## Description of the task
Repeat the listing below in full, exactly as it stands.

## Data to process
####
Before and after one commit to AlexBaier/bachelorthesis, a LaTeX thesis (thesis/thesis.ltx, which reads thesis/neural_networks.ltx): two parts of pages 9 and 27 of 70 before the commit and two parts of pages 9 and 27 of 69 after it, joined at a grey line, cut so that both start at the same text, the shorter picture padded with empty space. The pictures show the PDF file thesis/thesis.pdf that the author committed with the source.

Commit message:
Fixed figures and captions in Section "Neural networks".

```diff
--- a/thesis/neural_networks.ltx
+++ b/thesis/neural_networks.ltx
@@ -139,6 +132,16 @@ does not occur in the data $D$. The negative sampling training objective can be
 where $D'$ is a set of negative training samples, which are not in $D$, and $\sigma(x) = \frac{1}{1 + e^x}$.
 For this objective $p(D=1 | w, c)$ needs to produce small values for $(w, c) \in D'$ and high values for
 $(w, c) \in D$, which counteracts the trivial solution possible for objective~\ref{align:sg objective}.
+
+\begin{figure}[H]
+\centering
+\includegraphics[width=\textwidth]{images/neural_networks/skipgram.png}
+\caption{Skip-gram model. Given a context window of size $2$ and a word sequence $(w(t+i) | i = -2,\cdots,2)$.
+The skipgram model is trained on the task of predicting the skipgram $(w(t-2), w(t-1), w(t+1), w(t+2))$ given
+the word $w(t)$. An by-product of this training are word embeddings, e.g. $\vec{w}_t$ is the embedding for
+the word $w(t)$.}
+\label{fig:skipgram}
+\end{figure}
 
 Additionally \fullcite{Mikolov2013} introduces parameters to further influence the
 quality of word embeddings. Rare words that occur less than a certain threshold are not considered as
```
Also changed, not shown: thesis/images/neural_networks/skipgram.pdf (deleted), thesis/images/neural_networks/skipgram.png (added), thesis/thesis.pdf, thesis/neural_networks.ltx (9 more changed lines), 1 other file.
####
## Exercise output
Before and after one commit to AlexBaier/bachelorthesis, a LaTeX thesis (thesis/thesis.ltx, which reads thesis/neural_networks.ltx): two parts of pages 9 and 27 of 70 before the commit and two parts of pages 9 and 27 of 69 after it, joined at a grey line, cut so that both start at the same text, the shorter picture padded with empty space. The pictures show the PDF file thesis/thesis.pdf that the author committed with the source.

Commit message:
Fixed figures and captions in Section "Neural networks".

```diff
--- a/thesis/neural_networks.ltx
+++ b/thesis/neural_networks.ltx
@@ -139,6 +132,16 @@ does not occur in the data $D$. The negative sampling training objective can be
 where $D'$ is a set of negative training samples, which are not in $D$, and $\sigma(x) = \frac{1}{1 + e^x}$.
 For this objective $p(D=1 | w, c)$ needs to produce small values for $(w, c) \in D'$ and high values for
 $(w, c) \in D$, which counteracts the trivial solution possible for objective~\ref{align:sg objective}.
+
+\begin{figure}[H]
+\centering
+\includegraphics[width=\textwidth]{images/neural_networks/skipgram.png}
+\caption{Skip-gram model. Given a context window of size $2$ and a word sequence $(w(t+i) | i = -2,\cdots,2)$.
+The skipgram model is trained on the task of predicting the skipgram $(w(t-2), w(t-1), w(t+1), w(t+2))$ given
+the word $w(t)$. An by-product of this training are word embeddings, e.g. $\vec{w}_t$ is the embedding for
+the word $w(t)$.}
+\label{fig:skipgram}
+\end{figure}
 
 Additionally \fullcite{Mikolov2013} introduces parameters to further influence the
 quality of word embeddings. Rare words that occur less than a certain threshold are not considered as
```
Also changed, not shown: thesis/images/neural_networks/skipgram.pdf (deleted), thesis/images/neural_networks/skipgram.png (added), thesis/thesis.pdf, thesis/neural_networks.ltx (9 more changed lines), 1 other file.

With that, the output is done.